Provided data:
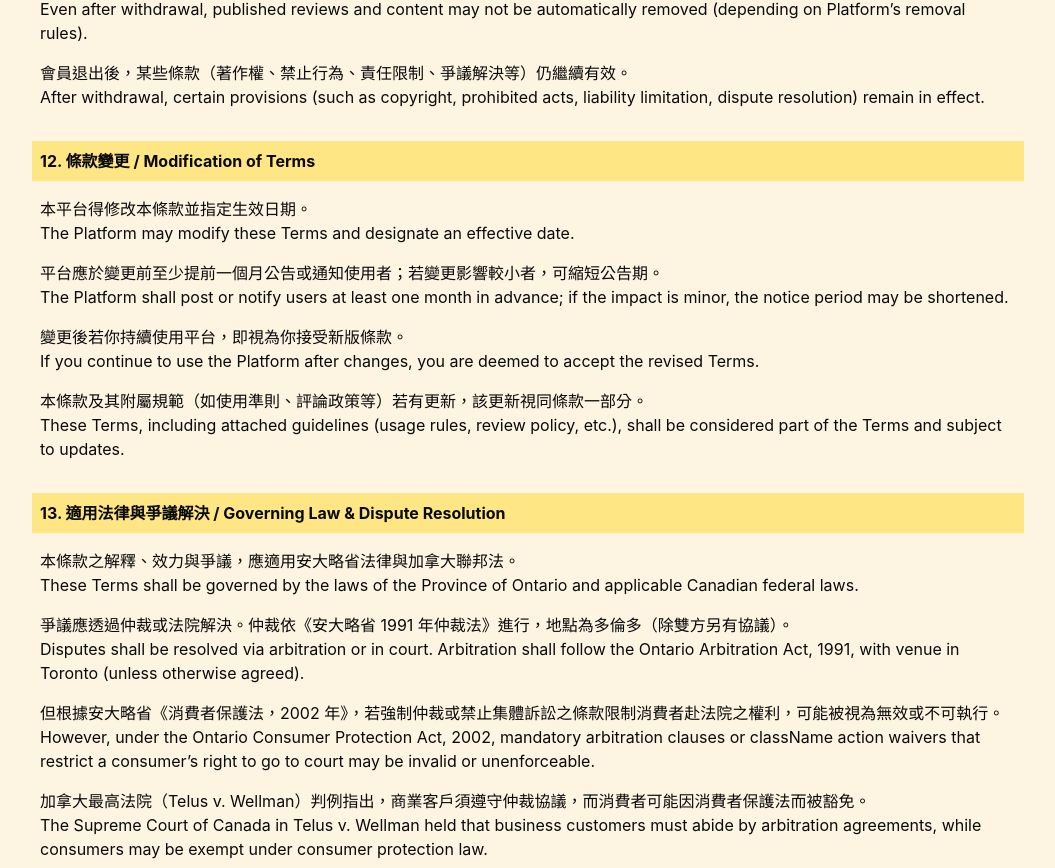
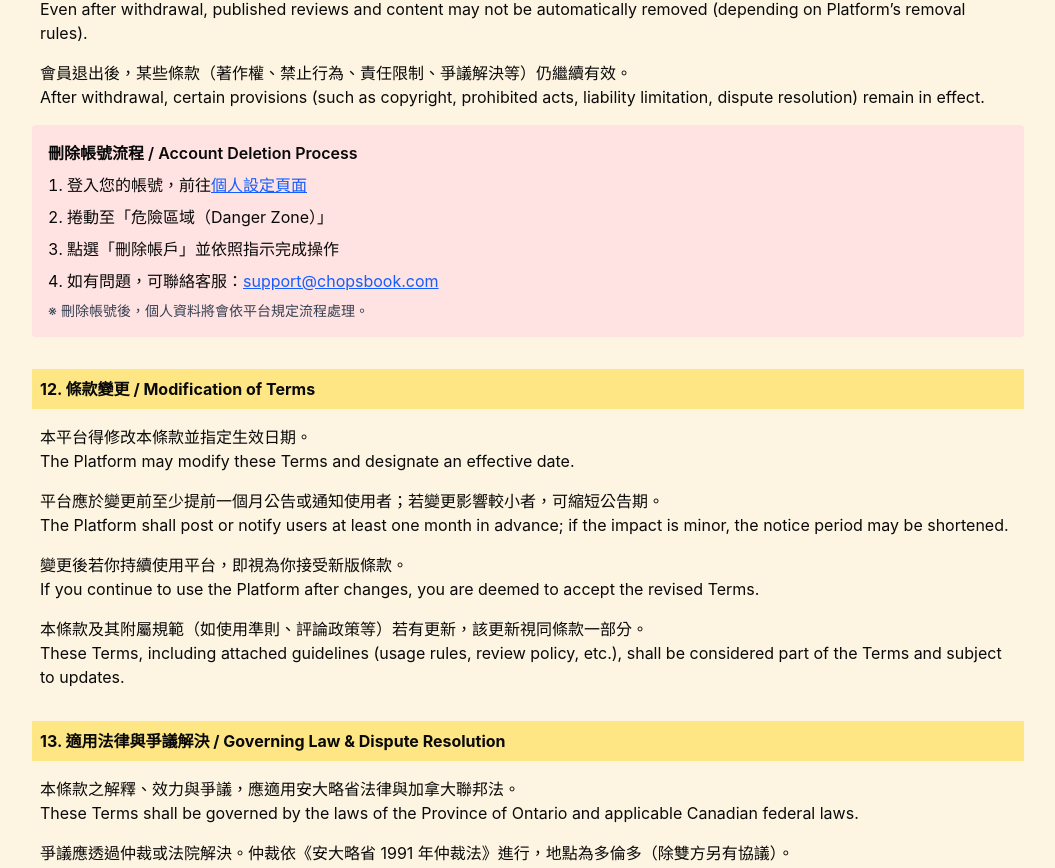
Before and after one commit to kwan0042/chopsbook, a Next.js app: page /help/terms in a window 1280 px wide. Shown: the part 6216-7084 px from the top of the page, without its empty margins (112-1167 px from the left). Built offline with nearby package versions, Linux system fonts and the light colour scheme; no server answers.

Commit message:
v.2.3.6.2

```diff
--- a/src/app/globals.css
+++ b/src/app/globals.css
@@ -213,3 +213,14 @@ body {
     @apply bg-background text-foreground;
   }
 }
+
+h2[id] {
+  scroll-margin-top: 130px;
+  /* 替換成您導航欄的實際高度 */
+}
+
+/* 針對您的 specific ID */
+#delete-account {
+  scroll-margin-top: 130px;
+  /* 確保它適用於這個特定的 ID */
+}
--- a/src/app/help/terms/page.js
+++ b/src/app/help/terms/page.js
@@ -1,5 +1,6 @@
 // src/app/help/terms/page.js
 
+import AccountLink from "@/components/help/AccountLink"
 export const metadata = {
   title: "ChopsBook Terms of Service / 使用條款",
   description: "ChopsBook 平台使用條款）",
@@ -556,6 +557,34 @@ export default function TermsPage() {
           After withdrawal, certain provisions (such as copyright, prohibited
           acts, liability limitation, dispute resolution) remain in effect.
         </p>
+
+        {/* 刪除帳號流程：使用 Client Component 來渲染動態連結 */}
+        <div className="bg-red-100 p-4 my-4 rounded">
+          <h3 id="delete-account" className="font-semibold mb-2">
+            刪除帳號流程 / Account Deletion Process
+          </h3>
+          <ol className="list-decimal list-inside space-y-2">
+            <li>
+
+              {/* 嵌入 Client Component */}
+              <AccountLink />
+            </li>
+            <li>捲動至「危險區域（Danger Zone）」</li>
+            <li>點選「刪除帳戶」並依照指示完成操作</li>
+            <li>
+              如有問題，可聯絡客服：
+              <a
+                href="mailto:support@chopsbook.com"
+                className="text-blue-600 underline"
+              >
+                support@chopsbook.com
+              </a>
+            </li>
+          </ol>
+          <p className="mt-2 text-sm text-gray-700">
+            ※ 刪除帳號後，個人資料將會依平台規定流程處理。
+          </p>
+        </div>
       </section>
 
       <section className="py-2">
--- /dev/null
+++ b/src/components/help/AccountLink.js
@@ -0,0 +1,28 @@
+// src/components/AccountLink.js
+"use client";
+
+import { useContext } from "react";
+import { AuthContext } from "@/lib/auth-context"; // 請確保路徑正確
+
+export default function AccountLink() {
+  const { currentUser } = useContext(AuthContext);
+
+  // 1. 取得當前用戶 ID (假設 AuthContext 中的 currentUser 包含 uid)
+  const userId = currentUser ? currentUser.uid : null;
+
+  // 2. 決定連結的 URL
+  // 如果已登入，使用動態 URL。如果未登入，導向登入/通用設定頁。
+  const settingsUrl = userId
+    ? `/user/${userId}/settings`
+    : "/login?redirect=/settings"; // 導向登入頁，完成後再跳轉到設定頁面
+
+  // 3. 渲染連結
+  return (
+    <>
+      登入您的帳號，前往
+      <a href={settingsUrl} className="text-blue-600 underline">
+        個人設定頁面
+      </a>
+    </>
+  );
+}
```
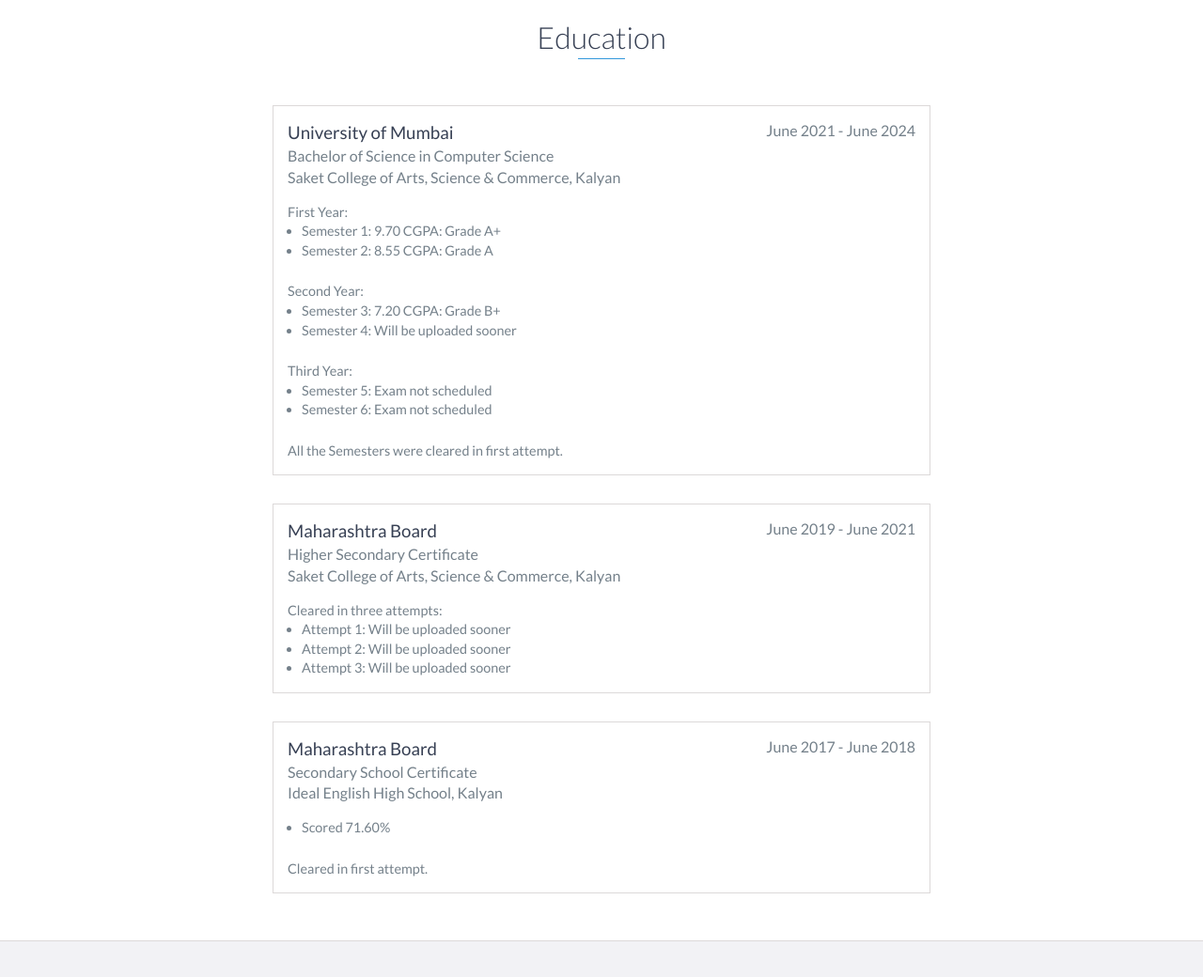
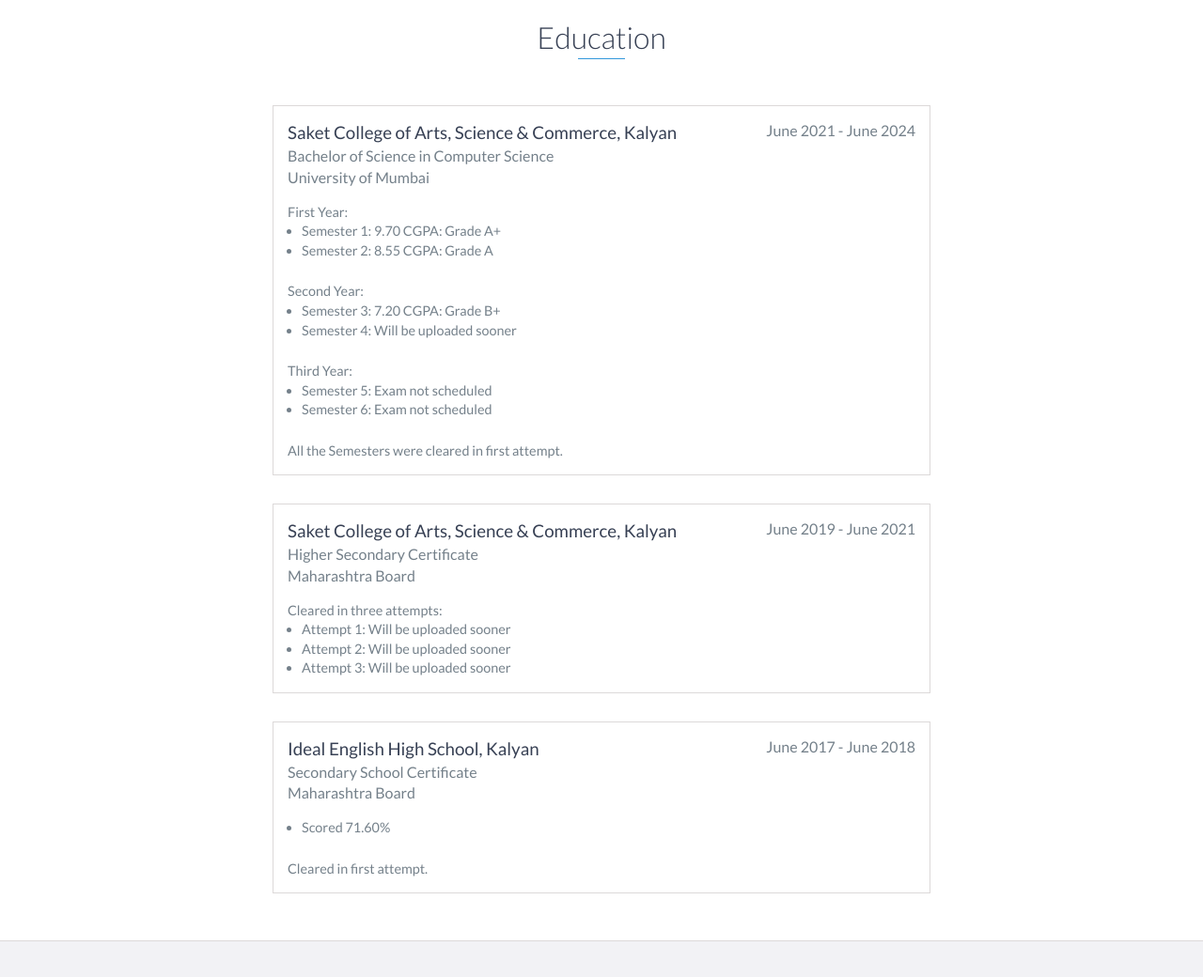
Before and after one commit to shridey/shridey.github.io, a website: page index.html in a window 1280 px wide. Shown: the part 1060-2100 px from the top of the page at 94% size. Drawn offline with nearby package versions, Linux system fonts and the light colour scheme.

Commit message:
Minor resume

```diff
--- a/index.html
+++ b/index.html
@@ -123,9 +123,9 @@
     <div id="education">
         <h2 class="heading">Education</h2>
         <div class="education-block">
-            <h3>University of Mumbai</h3>
+            <h3>Saket College of Arts, Science & Commerce, Kalyan</h3>
             <span class="education-date">June 2021 - June 2024</span>
-            <h4>Bachelor of Science in Computer Science<br>Saket College of Arts, Science & Commerce, Kalyan</h4>
+            <h4>Bachelor of Science in Computer Science<br>University of Mumbai</h4>
             <p>First Year:</p>
             <ul>
                 <li>Semester 1: 9.70 CGPA: Grade A+</li>
@@ -148,9 +148,9 @@
         </div>
 
         <div class="education-block">
-            <h3>Maharashtra Board</h3>
+            <h3>Saket College of Arts, Science & Commerce, Kalyan</h3>
             <span class="education-date">June 2019 - June 2021</span>
-            <h4>Higher Secondary Certificate<br>Saket College of Arts, Science & Commerce, Kalyan</h4>
+            <h4>Higher Secondary Certificate<br>Maharashtra Board</h4>
             <p>Cleared in three attempts:</p>
             <ul>
                 <li>Attempt 1: Will be uploaded sooner</li>
@@ -160,9 +160,9 @@
         </div>
 
         <div class="education-block">
-            <h3>Maharashtra Board</h3>
+            <h3>Ideal English High School, Kalyan</h3>
             <span class="education-date">June 2017 - June 2018</span>
-            <h4>Secondary School Certificate<br>Ideal English High School, Kalyan</h4>
+            <h4>Secondary School Certificate<br>Maharashtra Board</h4>
             <ul>
                 <li>Scored 71.60%</li>
             </ul>
```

Your objective:
The whole listing is to be written out exactly; the pictures stay out of the copy.

Written solution:
Before and after one commit to kwan0042/chopsbook, a Next.js app: page /help/terms in a window 1280 px wide. Shown: the part 6216-7084 px from the top of the page, without its empty margins (112-1167 px from the left). Built offline with nearby package versions, Linux system fonts and the light colour scheme; no server answers.

Commit message:
v.2.3.6.2

```diff
--- a/src/app/globals.css
+++ b/src/app/globals.css
@@ -213,3 +213,14 @@ body {
     @apply bg-background text-foreground;
   }
 }
+
+h2[id] {
+  scroll-margin-top: 130px;
+  /* 替換成您導航欄的實際高度 */
+}
+
+/* 針對您的 specific ID */
+#delete-account {
+  scroll-margin-top: 130px;
+  /* 確保它適用於這個特定的 ID */
+}
--- a/src/app/help/terms/page.js
+++ b/src/app/help/terms/page.js
@@ -1,5 +1,6 @@
 // src/app/help/terms/page.js
 
+import AccountLink from "@/components/help/AccountLink"
 export const metadata = {
   title: "ChopsBook Terms of Service / 使用條款",
   description: "ChopsBook 平台使用條款）",
@@ -556,6 +557,34 @@ export default function TermsPage() {
           After withdrawal, certain provisions (such as copyright, prohibited
           acts, liability limitation, dispute resolution) remain in effect.
         </p>
+
+        {/* 刪除帳號流程：使用 Client Component 來渲染動態連結 */}
+        <div className="bg-red-100 p-4 my-4 rounded">
+          <h3 id="delete-account" className="font-semibold mb-2">
+            刪除帳號流程 / Account Deletion Process
+          </h3>
+          <ol className="list-decimal list-inside space-y-2">
+            <li>
+
+              {/* 嵌入 Client Component */}
+              <AccountLink />
+            </li>
+            <li>捲動至「危險區域（Danger Zone）」</li>
+            <li>點選「刪除帳戶」並依照指示完成操作</li>
+            <li>
+              如有問題，可聯絡客服：
+              <a
+                href="mailto:support@chopsbook.com"
+                className="text-blue-600 underline"
+              >
+                support@chopsbook.com
+              </a>
+            </li>
+          </ol>
+          <p className="mt-2 text-sm text-gray-700">
+            ※ 刪除帳號後，個人資料將會依平台規定流程處理。
+          </p>
+        </div>
       </section>
 
       <section className="py-2">
--- /dev/null
+++ b/src/components/help/AccountLink.js
@@ -0,0 +1,28 @@
+// src/components/AccountLink.js
+"use client";
+
+import { useContext } from "react";
+import { AuthContext } from "@/lib/auth-context"; // 請確保路徑正確
+
+export default function AccountLink() {
+  const { currentUser } = useContext(AuthContext);
+
+  // 1. 取得當前用戶 ID (假設 AuthContext 中的 currentUser 包含 uid)
+  const userId = currentUser ? currentUser.uid : null;
+
+  // 2. 決定連結的 URL
+  // 如果已登入，使用動態 URL。如果未登入，導向登入/通用設定頁。
+  const settingsUrl = userId
+    ? `/user/${userId}/settings`
+    : "/login?redirect=/settings"; // 導向登入頁，完成後再跳轉到設定頁面
+
+  // 3. 渲染連結
+  return (
+    <>
+      登入您的帳號，前往
+      <a href={settingsUrl} className="text-blue-600 underline">
+        個人設定頁面
+      </a>
+    </>
+  );
+}
```
Before and after one commit to shridey/shridey.github.io, a website: page index.html in a window 1280 px wide. Shown: the part 1060-2100 px from the top of the page at 94% size. Drawn offline with nearby package versions, Linux system fonts and the light colour scheme.

Commit message:
Minor resume

```diff
--- a/index.html
+++ b/index.html
@@ -123,9 +123,9 @@
     <div id="education">
         <h2 class="heading">Education</h2>
         <div class="education-block">
-            <h3>University of Mumbai</h3>
+            <h3>Saket College of Arts, Science & Commerce, Kalyan</h3>
             <span class="education-date">June 2021 - June 2024</span>
-            <h4>Bachelor of Science in Computer Science<br>Saket College of Arts, Science & Commerce, Kalyan</h4>
+            <h4>Bachelor of Science in Computer Science<br>University of Mumbai</h4>
             <p>First Year:</p>
             <ul>
                 <li>Semester 1: 9.70 CGPA: Grade A+</li>
@@ -148,9 +148,9 @@
         </div>
 
         <div class="education-block">
-            <h3>Maharashtra Board</h3>
+            <h3>Saket College of Arts, Science & Commerce, Kalyan</h3>
             <span class="education-date">June 2019 - June 2021</span>
-            <h4>Higher Secondary Certificate<br>Saket College of Arts, Science & Commerce, Kalyan</h4>
+            <h4>Higher Secondary Certificate<br>Maharashtra Board</h4>
             <p>Cleared in three attempts:</p>
             <ul>
                 <li>Attempt 1: Will be uploaded sooner</li>
@@ -160,9 +160,9 @@
         </div>
 
         <div class="education-block">
-            <h3>Maharashtra Board</h3>
+            <h3>Ideal English High School, Kalyan</h3>
             <span class="education-date">June 2017 - June 2018</span>
-            <h4>Secondary School Certificate<br>Ideal English High School, Kalyan</h4>
+            <h4>Secondary School Certificate<br>Maharashtra Board</h4>
             <ul>
                 <li>Scored 71.60%</li>
             </ul>
```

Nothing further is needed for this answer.